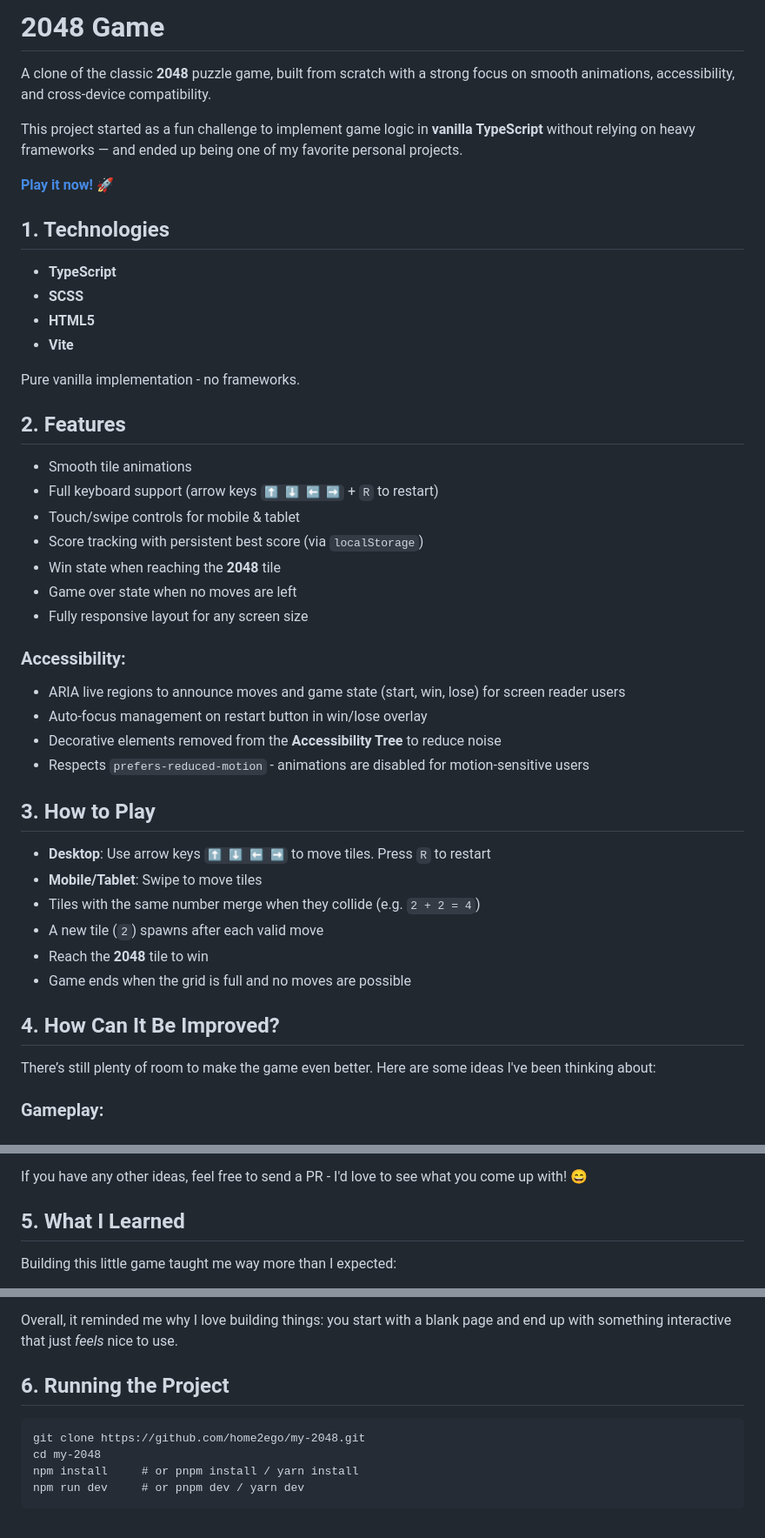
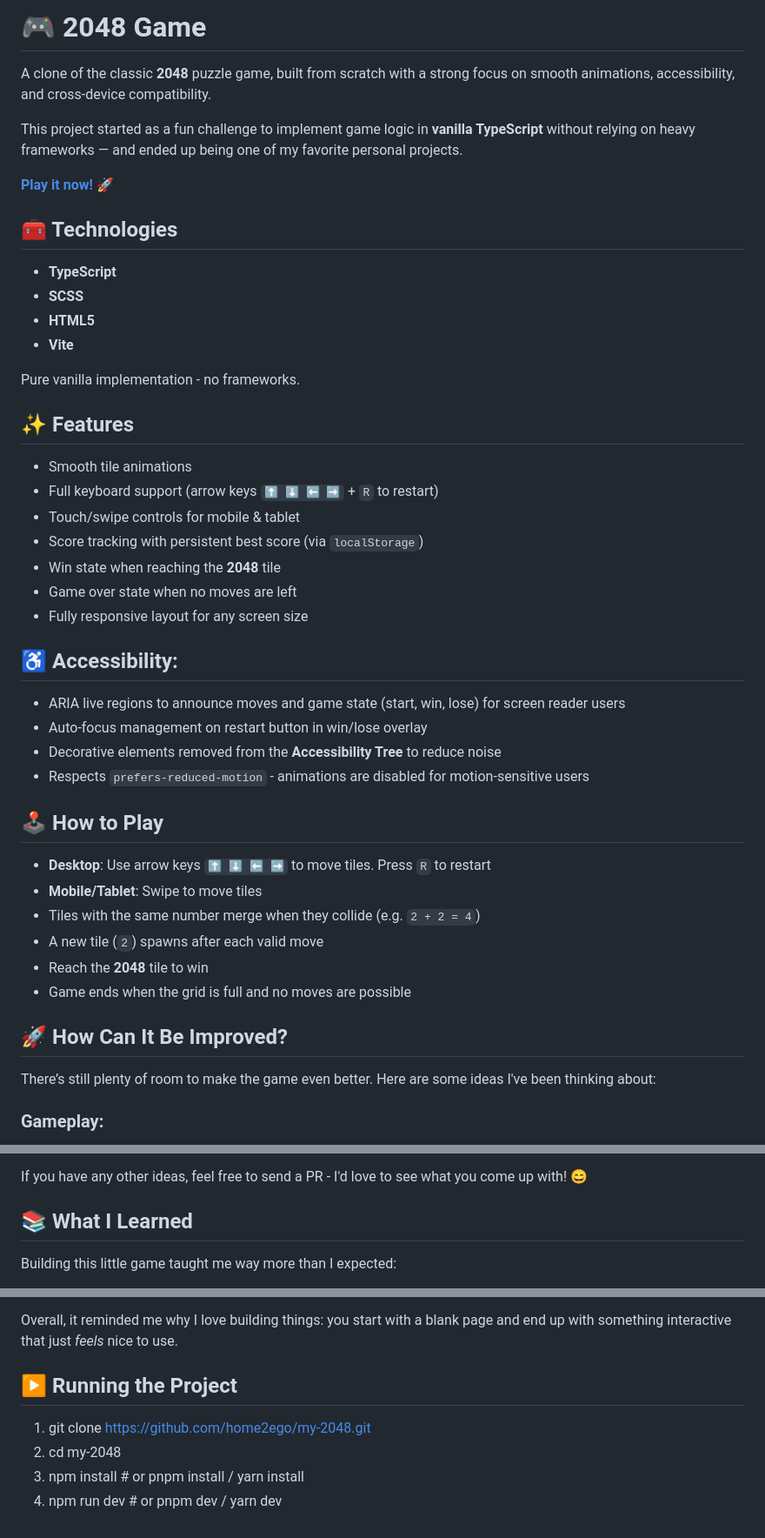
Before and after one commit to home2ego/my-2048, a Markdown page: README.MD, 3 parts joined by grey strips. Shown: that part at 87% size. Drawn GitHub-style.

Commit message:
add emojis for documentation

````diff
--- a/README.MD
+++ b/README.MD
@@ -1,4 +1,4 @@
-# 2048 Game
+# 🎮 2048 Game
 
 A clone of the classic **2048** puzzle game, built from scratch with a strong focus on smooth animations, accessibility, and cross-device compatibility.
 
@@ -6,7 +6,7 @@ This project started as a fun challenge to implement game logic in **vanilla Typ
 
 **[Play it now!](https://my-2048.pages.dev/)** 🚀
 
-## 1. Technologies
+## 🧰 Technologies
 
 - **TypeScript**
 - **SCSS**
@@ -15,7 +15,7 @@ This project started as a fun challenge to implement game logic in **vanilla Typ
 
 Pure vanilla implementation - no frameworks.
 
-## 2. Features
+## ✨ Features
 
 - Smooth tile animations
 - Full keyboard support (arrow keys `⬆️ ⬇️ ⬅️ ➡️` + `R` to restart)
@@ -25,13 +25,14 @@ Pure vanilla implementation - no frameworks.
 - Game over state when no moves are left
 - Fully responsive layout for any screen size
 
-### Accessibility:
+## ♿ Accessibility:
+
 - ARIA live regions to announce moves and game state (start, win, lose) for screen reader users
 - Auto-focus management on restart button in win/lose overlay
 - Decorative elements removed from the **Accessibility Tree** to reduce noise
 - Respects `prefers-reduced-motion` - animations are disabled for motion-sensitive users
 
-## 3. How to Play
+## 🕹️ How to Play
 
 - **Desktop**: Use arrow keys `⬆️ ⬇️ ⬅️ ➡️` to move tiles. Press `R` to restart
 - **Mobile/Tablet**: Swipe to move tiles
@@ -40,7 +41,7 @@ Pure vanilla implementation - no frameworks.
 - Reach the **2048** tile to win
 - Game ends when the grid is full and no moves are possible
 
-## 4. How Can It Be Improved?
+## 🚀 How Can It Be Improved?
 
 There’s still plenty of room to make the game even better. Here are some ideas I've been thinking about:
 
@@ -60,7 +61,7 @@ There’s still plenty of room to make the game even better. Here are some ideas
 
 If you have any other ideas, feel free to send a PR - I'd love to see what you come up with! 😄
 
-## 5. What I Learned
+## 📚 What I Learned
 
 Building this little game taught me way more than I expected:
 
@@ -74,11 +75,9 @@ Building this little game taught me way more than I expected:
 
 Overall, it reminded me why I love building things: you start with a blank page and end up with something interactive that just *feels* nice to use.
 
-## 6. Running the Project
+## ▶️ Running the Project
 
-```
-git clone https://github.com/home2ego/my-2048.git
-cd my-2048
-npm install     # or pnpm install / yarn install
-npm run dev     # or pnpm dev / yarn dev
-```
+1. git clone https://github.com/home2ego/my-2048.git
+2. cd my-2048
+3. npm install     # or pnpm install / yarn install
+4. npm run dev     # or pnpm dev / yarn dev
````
********************
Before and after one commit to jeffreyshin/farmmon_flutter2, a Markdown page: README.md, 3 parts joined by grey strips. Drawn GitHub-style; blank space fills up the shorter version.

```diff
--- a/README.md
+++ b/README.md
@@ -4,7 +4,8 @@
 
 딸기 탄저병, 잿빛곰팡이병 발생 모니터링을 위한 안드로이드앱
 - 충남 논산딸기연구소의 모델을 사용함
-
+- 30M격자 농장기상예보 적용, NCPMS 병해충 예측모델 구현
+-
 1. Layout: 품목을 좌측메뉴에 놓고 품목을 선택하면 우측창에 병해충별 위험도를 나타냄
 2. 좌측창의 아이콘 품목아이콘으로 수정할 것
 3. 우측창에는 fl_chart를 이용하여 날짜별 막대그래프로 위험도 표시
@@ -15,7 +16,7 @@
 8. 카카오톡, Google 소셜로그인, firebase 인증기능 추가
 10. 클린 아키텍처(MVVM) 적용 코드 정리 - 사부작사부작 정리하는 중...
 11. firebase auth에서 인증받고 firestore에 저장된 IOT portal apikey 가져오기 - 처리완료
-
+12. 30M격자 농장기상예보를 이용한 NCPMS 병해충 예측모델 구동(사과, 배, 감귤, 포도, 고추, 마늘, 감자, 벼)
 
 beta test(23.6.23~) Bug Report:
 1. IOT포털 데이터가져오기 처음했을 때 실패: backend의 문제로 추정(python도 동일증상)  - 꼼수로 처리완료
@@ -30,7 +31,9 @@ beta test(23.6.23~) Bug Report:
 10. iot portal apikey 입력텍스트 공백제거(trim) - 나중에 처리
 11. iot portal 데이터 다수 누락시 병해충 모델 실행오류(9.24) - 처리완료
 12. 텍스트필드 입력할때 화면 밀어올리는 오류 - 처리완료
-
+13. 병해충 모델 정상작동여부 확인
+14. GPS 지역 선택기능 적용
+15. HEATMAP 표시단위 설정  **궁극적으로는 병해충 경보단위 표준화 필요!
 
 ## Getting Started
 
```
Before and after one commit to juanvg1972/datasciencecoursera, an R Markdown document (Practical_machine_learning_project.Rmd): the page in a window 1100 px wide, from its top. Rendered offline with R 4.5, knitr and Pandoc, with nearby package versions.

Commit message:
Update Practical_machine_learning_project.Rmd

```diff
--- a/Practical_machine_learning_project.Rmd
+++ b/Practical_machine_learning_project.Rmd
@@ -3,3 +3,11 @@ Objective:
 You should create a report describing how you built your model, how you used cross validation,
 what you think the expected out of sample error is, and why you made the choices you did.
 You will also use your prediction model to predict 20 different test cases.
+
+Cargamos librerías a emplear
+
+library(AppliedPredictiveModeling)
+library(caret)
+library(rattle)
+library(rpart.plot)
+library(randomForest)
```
********************
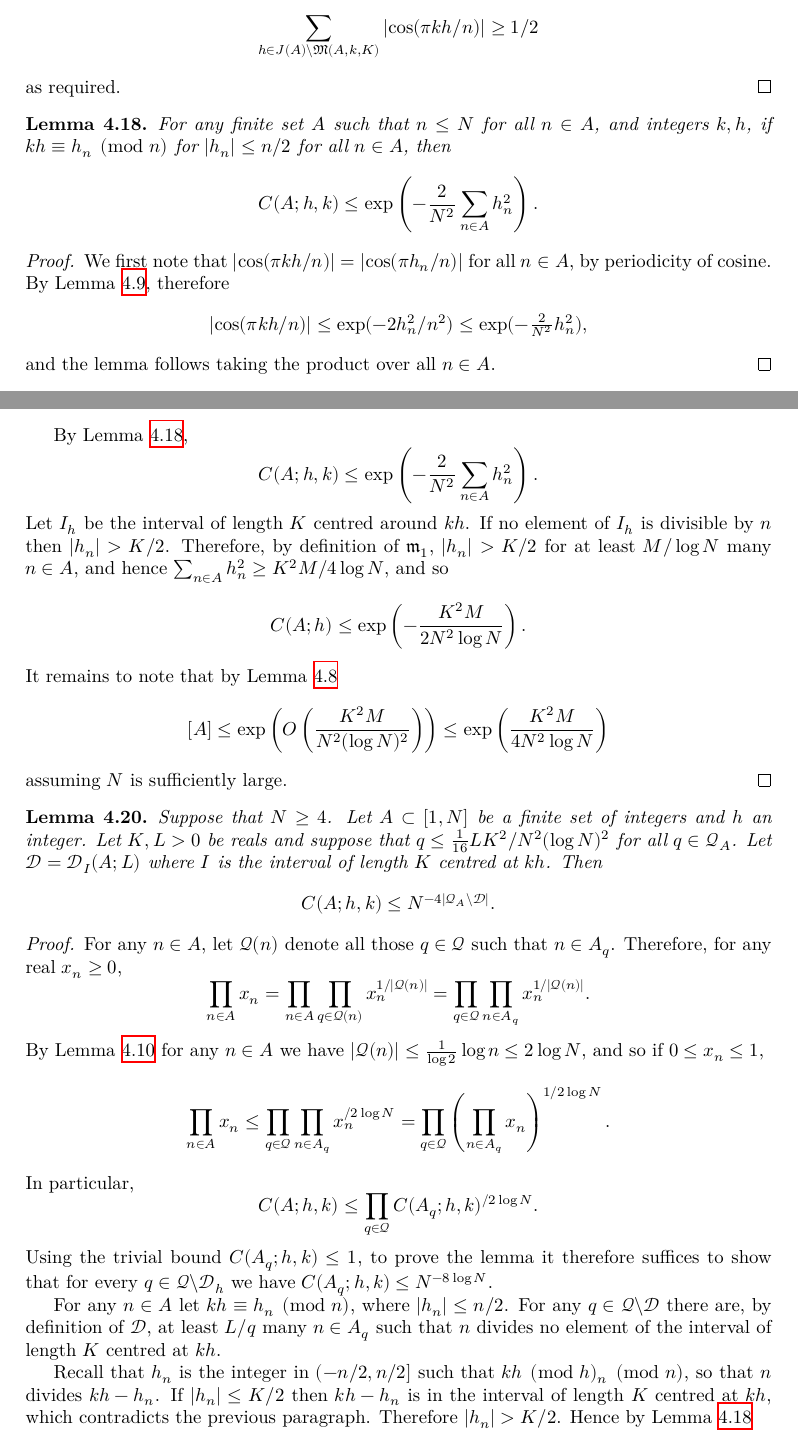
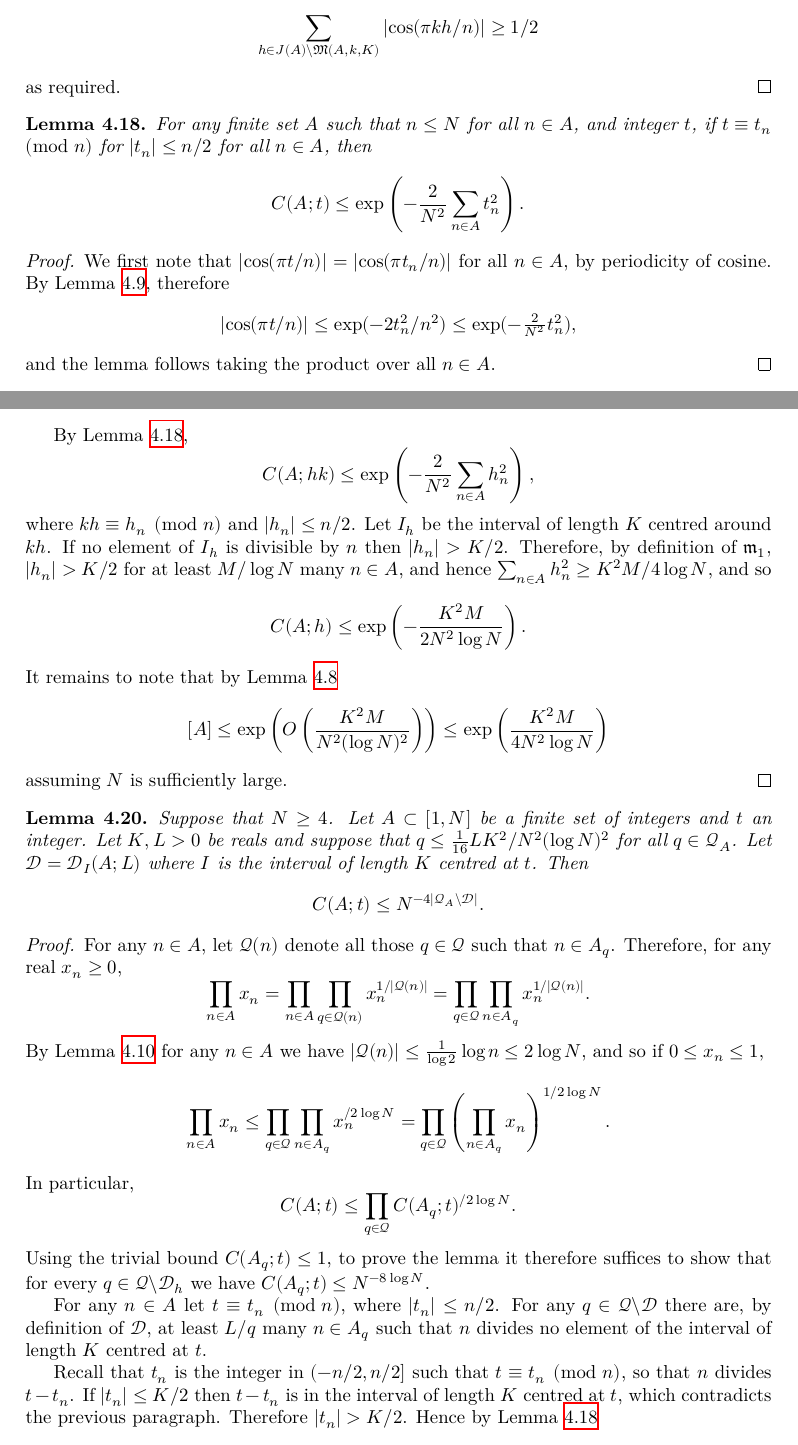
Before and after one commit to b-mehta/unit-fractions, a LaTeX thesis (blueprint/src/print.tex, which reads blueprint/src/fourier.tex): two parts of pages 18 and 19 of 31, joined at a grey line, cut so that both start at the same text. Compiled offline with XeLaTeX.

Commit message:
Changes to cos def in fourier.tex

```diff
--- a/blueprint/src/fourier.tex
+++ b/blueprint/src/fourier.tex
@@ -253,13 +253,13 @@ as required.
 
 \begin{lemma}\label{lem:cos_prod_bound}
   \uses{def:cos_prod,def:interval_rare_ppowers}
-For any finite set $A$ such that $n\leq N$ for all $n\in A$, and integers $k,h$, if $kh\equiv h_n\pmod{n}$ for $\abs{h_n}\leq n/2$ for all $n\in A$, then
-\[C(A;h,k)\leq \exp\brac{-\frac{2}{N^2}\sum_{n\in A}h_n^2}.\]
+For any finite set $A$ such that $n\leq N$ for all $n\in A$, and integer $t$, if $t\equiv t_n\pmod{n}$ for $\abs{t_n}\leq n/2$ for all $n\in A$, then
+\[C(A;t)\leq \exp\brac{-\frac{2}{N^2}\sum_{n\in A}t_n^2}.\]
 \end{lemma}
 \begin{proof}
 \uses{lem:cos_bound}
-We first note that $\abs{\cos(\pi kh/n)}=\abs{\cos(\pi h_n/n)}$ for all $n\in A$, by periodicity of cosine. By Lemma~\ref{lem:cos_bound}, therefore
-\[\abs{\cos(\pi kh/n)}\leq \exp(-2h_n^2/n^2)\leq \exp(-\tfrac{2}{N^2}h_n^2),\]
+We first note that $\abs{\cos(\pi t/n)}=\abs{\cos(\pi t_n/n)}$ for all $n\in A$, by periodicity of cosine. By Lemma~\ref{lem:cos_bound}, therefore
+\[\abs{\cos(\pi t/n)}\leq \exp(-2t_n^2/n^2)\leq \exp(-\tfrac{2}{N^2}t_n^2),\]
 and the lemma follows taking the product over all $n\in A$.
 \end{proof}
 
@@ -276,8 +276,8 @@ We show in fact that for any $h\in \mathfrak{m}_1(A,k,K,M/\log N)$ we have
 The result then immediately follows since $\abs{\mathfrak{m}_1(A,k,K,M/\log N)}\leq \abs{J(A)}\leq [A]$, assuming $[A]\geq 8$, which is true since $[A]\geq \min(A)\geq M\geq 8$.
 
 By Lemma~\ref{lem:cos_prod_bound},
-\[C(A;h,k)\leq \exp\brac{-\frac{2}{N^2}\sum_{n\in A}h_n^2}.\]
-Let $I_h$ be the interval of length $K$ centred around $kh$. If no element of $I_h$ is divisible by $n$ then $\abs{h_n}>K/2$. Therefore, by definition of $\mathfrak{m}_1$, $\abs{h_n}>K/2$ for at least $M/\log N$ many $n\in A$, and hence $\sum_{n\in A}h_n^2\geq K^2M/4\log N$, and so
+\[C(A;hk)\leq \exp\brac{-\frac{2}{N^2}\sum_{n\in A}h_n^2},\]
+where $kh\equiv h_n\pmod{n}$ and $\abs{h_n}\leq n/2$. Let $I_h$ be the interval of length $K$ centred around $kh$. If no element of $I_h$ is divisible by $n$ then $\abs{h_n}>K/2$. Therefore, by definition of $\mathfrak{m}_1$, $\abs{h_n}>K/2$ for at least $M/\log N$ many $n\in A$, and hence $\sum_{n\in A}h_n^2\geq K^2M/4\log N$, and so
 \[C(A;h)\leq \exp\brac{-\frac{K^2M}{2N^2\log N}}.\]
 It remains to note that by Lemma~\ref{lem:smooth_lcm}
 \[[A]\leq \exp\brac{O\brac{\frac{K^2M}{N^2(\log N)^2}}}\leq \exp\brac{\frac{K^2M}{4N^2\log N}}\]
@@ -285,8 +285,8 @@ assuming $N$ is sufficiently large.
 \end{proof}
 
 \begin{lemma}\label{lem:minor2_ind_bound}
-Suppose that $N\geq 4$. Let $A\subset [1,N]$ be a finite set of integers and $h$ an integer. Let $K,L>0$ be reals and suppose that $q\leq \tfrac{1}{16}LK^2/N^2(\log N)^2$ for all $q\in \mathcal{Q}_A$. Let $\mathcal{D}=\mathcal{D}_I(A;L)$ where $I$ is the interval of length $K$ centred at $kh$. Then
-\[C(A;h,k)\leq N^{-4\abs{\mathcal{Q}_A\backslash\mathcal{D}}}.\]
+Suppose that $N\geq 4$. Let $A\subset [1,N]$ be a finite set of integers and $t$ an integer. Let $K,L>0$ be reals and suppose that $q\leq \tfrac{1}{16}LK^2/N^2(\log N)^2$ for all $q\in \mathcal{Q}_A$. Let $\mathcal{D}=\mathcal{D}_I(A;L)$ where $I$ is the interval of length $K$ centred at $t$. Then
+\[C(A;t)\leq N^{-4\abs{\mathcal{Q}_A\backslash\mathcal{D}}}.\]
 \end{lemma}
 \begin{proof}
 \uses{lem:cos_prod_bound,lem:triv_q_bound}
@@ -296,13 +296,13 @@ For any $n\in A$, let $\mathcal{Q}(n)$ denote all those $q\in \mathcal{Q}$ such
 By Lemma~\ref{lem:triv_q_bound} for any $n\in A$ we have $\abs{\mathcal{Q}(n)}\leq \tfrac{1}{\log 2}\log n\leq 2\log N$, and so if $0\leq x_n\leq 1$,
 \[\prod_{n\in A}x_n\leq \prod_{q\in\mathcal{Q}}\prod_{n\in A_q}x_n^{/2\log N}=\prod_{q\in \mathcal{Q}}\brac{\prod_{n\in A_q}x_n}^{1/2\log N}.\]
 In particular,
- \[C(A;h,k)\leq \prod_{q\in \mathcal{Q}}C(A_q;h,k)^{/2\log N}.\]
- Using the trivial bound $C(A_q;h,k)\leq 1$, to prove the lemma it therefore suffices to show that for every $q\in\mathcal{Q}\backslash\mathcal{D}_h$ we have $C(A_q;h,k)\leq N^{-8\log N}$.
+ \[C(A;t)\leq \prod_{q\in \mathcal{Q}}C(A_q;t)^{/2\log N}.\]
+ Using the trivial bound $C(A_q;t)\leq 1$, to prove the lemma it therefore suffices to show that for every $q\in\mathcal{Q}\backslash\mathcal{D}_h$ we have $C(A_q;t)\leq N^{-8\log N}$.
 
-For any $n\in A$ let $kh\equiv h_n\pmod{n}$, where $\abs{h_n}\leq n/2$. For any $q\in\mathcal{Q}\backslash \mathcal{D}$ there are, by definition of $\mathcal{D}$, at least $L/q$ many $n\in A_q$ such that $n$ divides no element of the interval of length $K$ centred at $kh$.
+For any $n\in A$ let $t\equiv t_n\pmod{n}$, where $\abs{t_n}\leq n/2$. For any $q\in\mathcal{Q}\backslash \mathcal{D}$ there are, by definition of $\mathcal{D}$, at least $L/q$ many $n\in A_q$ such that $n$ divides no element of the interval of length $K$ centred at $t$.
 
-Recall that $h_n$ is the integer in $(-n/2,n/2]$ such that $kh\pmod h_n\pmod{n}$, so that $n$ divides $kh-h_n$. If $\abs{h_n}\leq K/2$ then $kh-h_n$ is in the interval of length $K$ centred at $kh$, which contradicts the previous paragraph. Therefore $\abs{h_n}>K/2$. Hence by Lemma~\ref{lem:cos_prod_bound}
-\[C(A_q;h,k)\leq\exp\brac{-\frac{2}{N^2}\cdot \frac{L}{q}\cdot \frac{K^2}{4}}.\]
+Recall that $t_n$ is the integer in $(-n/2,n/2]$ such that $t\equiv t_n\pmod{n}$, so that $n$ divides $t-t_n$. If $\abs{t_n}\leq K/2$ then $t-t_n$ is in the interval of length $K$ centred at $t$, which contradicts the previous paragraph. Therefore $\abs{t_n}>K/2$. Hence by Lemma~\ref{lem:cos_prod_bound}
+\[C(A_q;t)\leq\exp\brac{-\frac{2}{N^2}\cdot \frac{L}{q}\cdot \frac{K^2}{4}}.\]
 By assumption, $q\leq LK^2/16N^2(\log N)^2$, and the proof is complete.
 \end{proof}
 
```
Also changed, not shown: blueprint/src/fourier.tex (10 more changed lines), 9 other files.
********************
→ Task item
Find the word "README" in the entries above. Copy every line that has it.

→ Solution for this task
Before and after one commit to home2ego/my-2048, a Markdown page: README.MD, 3 parts joined by grey strips. Shown: that part at 87% size. Drawn GitHub-style.
--- a/README.MD
+++ b/README.MD
Before and after one commit to jeffreyshin/farmmon_flutter2, a Markdown page: README.md, 3 parts joined by grey strips. Drawn GitHub-style; blank space fills up the shorter version.
--- a/README.md
+++ b/README.md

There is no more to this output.